The death toll rose to 11 on Saturday as storm Florence continues slamming into the U.S. East Coast with howling winds and blinding rains, authorities said.
The storm, which made landfall as a Category 1 hurricane on Friday morning and weakened to a tropical storm hours after, caused massive damage across the U.S. states of North and South Carolina by felling trees, splintering buildings, trapping hundreds of people, inundating communities and knocking out power.
At least eight people have died from the storm in North Carolina, including a 41-year-old mother and her infant killed by a tree which fell on their home, a husband and wife due to a house fire, and two men who had been electrocuted, local media reported.
In Hampstead, North Carolina, a woman died of a heart attack on Friday since emergency crews could not reach her due to fallen trees that blocked the road, local media reported.
In South Carolina, a woman was killed when she struck a tree while driving, and a couple died from carbon monoxide poisoning from a generator being operated inside their home, officials said.
Florence has already set rainfall records and left tens of thousands of people in shelters and more than one million homes without power, according to a Washington Post report on Saturday.
By storm's end, up to 40 inches of rain will have fallen in parts of North Carolina and far northeastern South Carolina, the National Hurricane Center said.
North Carolina Governor Roy Cooper warned Saturday that the volume of rainwater Florence will drop in the coming days may cause flooding not seen at least in a generation.

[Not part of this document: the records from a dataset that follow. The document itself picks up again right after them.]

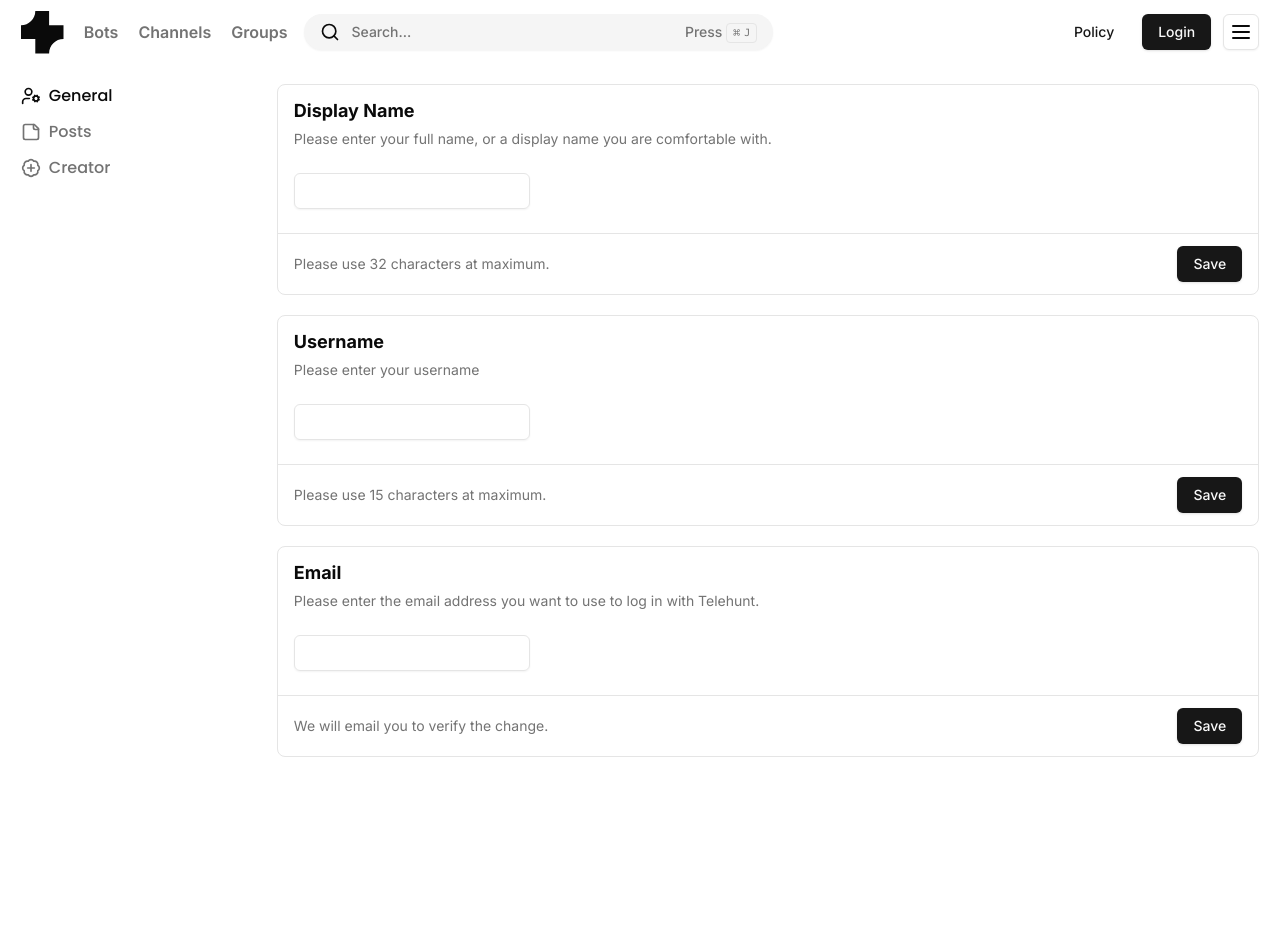
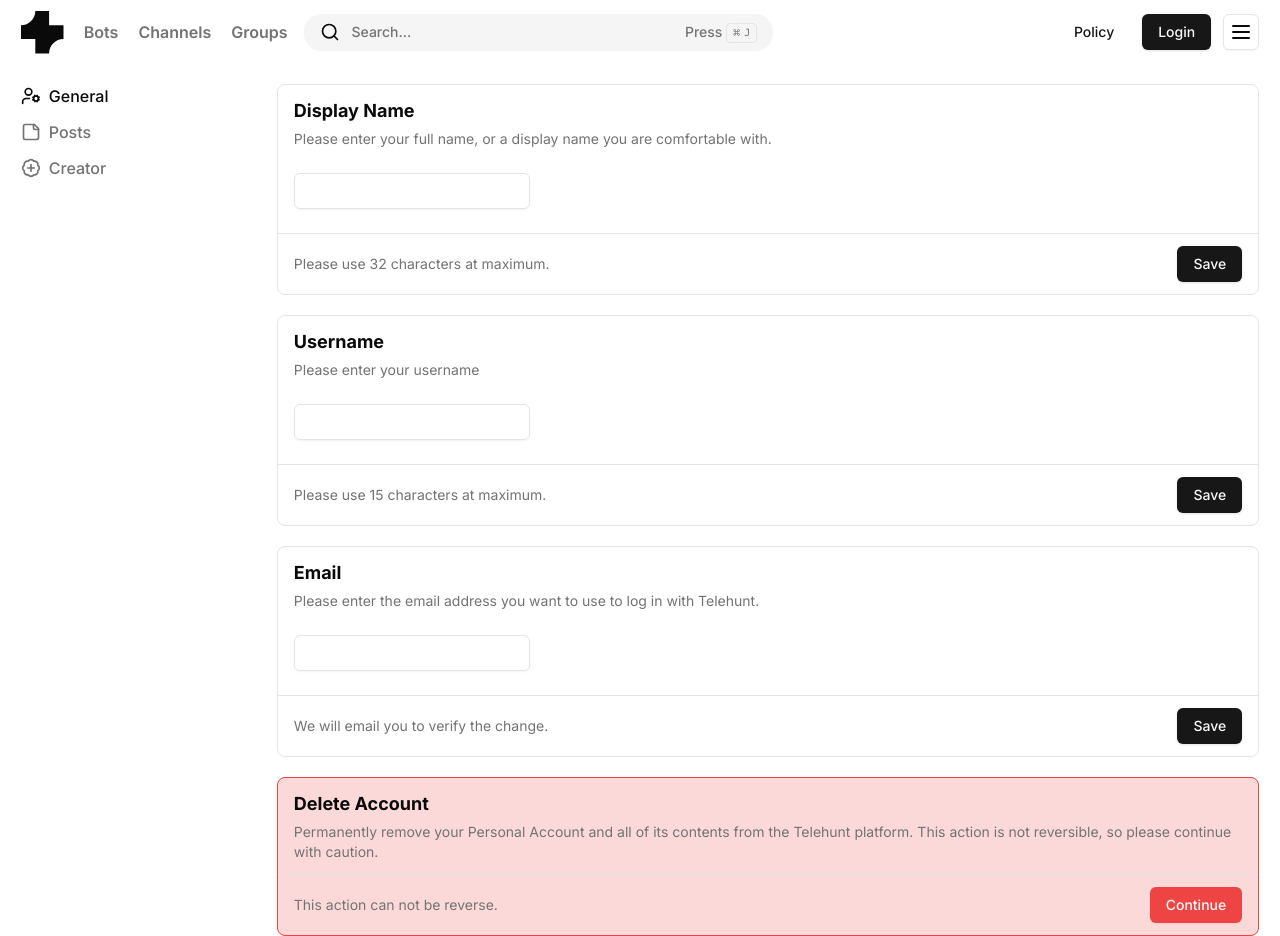
Before and after one commit to Apptic-Developement/telehunt, a Next.js app: page /account in a window 1280 px wide. Before the commit the page ends 800 px from the top, so only its background shows below. Built offline with nearby package versions, Linux system fonts and the light colour scheme.

Commit message:
Added Account Delete Section

```diff
--- a/src/components/profile-nav/index.tsx
+++ b/src/app/(root)/account/_components/account-nav.tsx
@@ -1,31 +1,18 @@
 'use client';
 import { cn } from '@/lib/utils';
-import {
-  LucideIcon,
-  User2,
-  Bot,
-  Server,
-  Group,
-  UserCog,
-  StickyNote,
-  BadgePlus,
-} from 'lucide-react';
-import { Poppins } from 'next/font/google';
+import { LucideIcon, UserCog, StickyNote, BadgePlus } from 'lucide-react';
+
 import Link from 'next/link';
 import { usePathname } from 'next/navigation';
 import { useMemo } from 'react';
 
-const poppins = Poppins({
-  weight: ['100', '200', '300', '400', '500', '600', '700', '800', '900'],
-  subsets: ['latin'],
-});
 interface Route {
   name: string;
   icon: LucideIcon;
   active: boolean;
   href: string;
 }
-const ProfileNav = () => {
+const AccountNav = () => {
   const pathName = usePathname();
   const routes = useMemo<Route[]>(
     () => [
@@ -68,7 +55,7 @@
               href={route.href}
             >
               <Icon className='hidden h-5 w-5 md:block' />
-              <span className={poppins.className}>{route.name}</span>
+              <span>{route.name}</span>
             </Link>
           );
         })}
@@ -76,4 +63,4 @@
   );
 };
 
-export default ProfileNav;
+export default AccountNav;
--- /dev/null
+++ b/src/app/(root)/account/_components/delete-account.tsx
@@ -0,0 +1,51 @@
+'use client';
+
+import { Button } from '@/components/ui/button';
+import {
+  Dialog,
+  DialogContent,
+  DialogFooter,
+  DialogHeader,
+  DialogTitle,
+  DialogTrigger,
+} from '@/components/ui/dialog';
+import { Input } from '@/components/ui/input';
+import { DialogDescription } from '@radix-ui/react-dialog';
+import { useState } from 'react';
+
+export const DeleteAccountModal = () => {
+  const DELETE_TEXT = 'Delete My Account';
+  const [deleteText, setDeleteText] = useState<string>();
+  return (
+    <Dialog>
+      <DialogTrigger asChild>
+        <Button variant='destructive'>Continue</Button>
+      </DialogTrigger>
+
+      <DialogContent>
+        <DialogHeader>
+          <DialogTitle>Are You Sure?</DialogTitle>
+          <DialogDescription className='text-sm text-muted-foreground'>
+            You want to delete your account permanently.
+          </DialogDescription>
+        </DialogHeader>
+
+        <div className='w-full'>
+          <Input
+            value={deleteText}
+            onChange={(e) => setDeleteText(e.target.value)}
+            type='text'
+            className='border-destructive'
+            placeholder={`Type '${DELETE_TEXT}'`}
+          />
+        </div>
+
+        <DialogFooter>
+          <Button variant='destructive' disabled={deleteText !== DELETE_TEXT}>
+            Delete
+          </Button>
+        </DialogFooter>
+      </DialogContent>
+    </Dialog>
+  );
+};
--- a/src/app/(root)/account/_components/section.tsx
+++ b/src/app/(root)/account/_components/section.tsx
@@ -2,11 +2,13 @@
 import { Button } from '@/components/ui/button';
 import { Input } from '@/components/ui/input';
 import { Separator } from '@/components/ui/separator';
+import { cn } from '@/lib/utils';
+import { DeleteAccountModal } from './delete-account';
 
 interface SectionProps {
   title: string;
   description: string;
-  type: 'display-name' | 'email' | 'username';
+  type: 'display-name' | 'email' | 'username' | 'delete';
   footerText: string;
 }
 export const GeneralSection = ({
@@ -18,19 +20,26 @@
   return (
     <section
       id='Display Name Section'
-      className='flex w-full flex-col items-start justify-center gap-3 rounded-lg border'
+      className={cn(
+        'flex w-full flex-col items-start justify-center gap-3 rounded-lg border',
+        {
+          'border-destructive bg-destructive/20': type === 'delete',
+        }
+      )}
     >
       <div className='flex flex-col items-start justify-center gap-1 px-4 pt-3'>
         <h2 className='text-lg font-bold capitalize'>{title}</h2>
         <p className='text-sm text-muted-foreground'>{description}</p>
       </div>
-      <div className='px-4 py-3'>
-        <Input type='text' className='w-fit' />
-      </div>
+      {type !== 'delete' && (
+        <div className='px-4 py-3'>
+          <Input type='text' className='w-fit' />
+        </div>
+      )}
       <Separator />
       <div className='flex w-full items-center justify-between gap-3 px-4 pb-3'>
         <h2 className='text-sm text-muted-foreground'>{footerText}</h2>
-        <Button>Save</Button>
+        {type === 'delete' ? <DeleteAccountModal /> : <Button>Save</Button>}
       </div>
     </section>
   );
--- a/src/app/(root)/account/layout.tsx
+++ b/src/app/(root)/account/layout.tsx
@@ -1,10 +1,10 @@
-import ProfileNav from '@/components/profile-nav';
 import type { ReactNode } from 'react';
+import AccountNav from './_components/account-nav';
 
 const ProfileLayout = ({ children }: { children: ReactNode }) => {
   return (
     <main className='container mt-5 flex flex-col gap-5'>
-      <ProfileNav />
+      <AccountNav />
       <div className='p-0 md:pl-48 lg:pl-64'>{children}</div>
     </main>
   );
--- a/src/app/(root)/account/page.tsx
+++ b/src/app/(root)/account/page.tsx
@@ -22,6 +22,14 @@
         description='Please enter the email address you want to use to log in with Telehunt.'
         footerText='We will email you to verify the change.'
       />
+      <GeneralSection
+        title='Delete Account'
+        type='delete'
+        description='Permanently remove your Personal Account and all of its contents
+        from the Telehunt platform. This action is not reversible, so please
+        continue with caution.'
+        footerText='This action can not be reverse.'
+      />
     </div>
   );
 };
--- a/src/components/nav-bar/index.tsx
+++ b/src/components/nav-bar/index.tsx
@@ -64,7 +64,6 @@
   const pathName = usePathname();
   const routes = useMemo<Route[]>(
     () => [
-      { name: 'Home', href: '/', active: pathName === '/' },
       { name: 'Blogs', href: '/blogs', active: pathName.startsWith('/blogs') },
       { name: 'Policy', href: '/policy', active: pathName === '/policy' },
       {
```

"The flood danger from this storm is more immediate today than when it ... made landfall 24 hours ago," Cooper said Saturday morning. "We face walls of water at our coasts, along our rivers, across our farmland, in our cities and in our towns."
About 760,000 customers are without power in North Carolina on Saturday. In South Carolina, some 36,000 customers are without power, officials said.
The storm surge of up to 13 feet (3.9 m) will be "life threatening" and rainfall of up to 40 inches (101.6 cm) will mean "catastrophic" flooding, according to the National Hurricane Center.
The states of Georgia, South Carolina, North Carolina, Virginia and Maryland, as well as Washington D.C., declared a state of emergency ahead of the storm.
According to the U.S. National Weather Service, there are 5.25 million residents in areas under hurricane warnings or watches, and 4.9 million in places under tropical storm warnings or watches.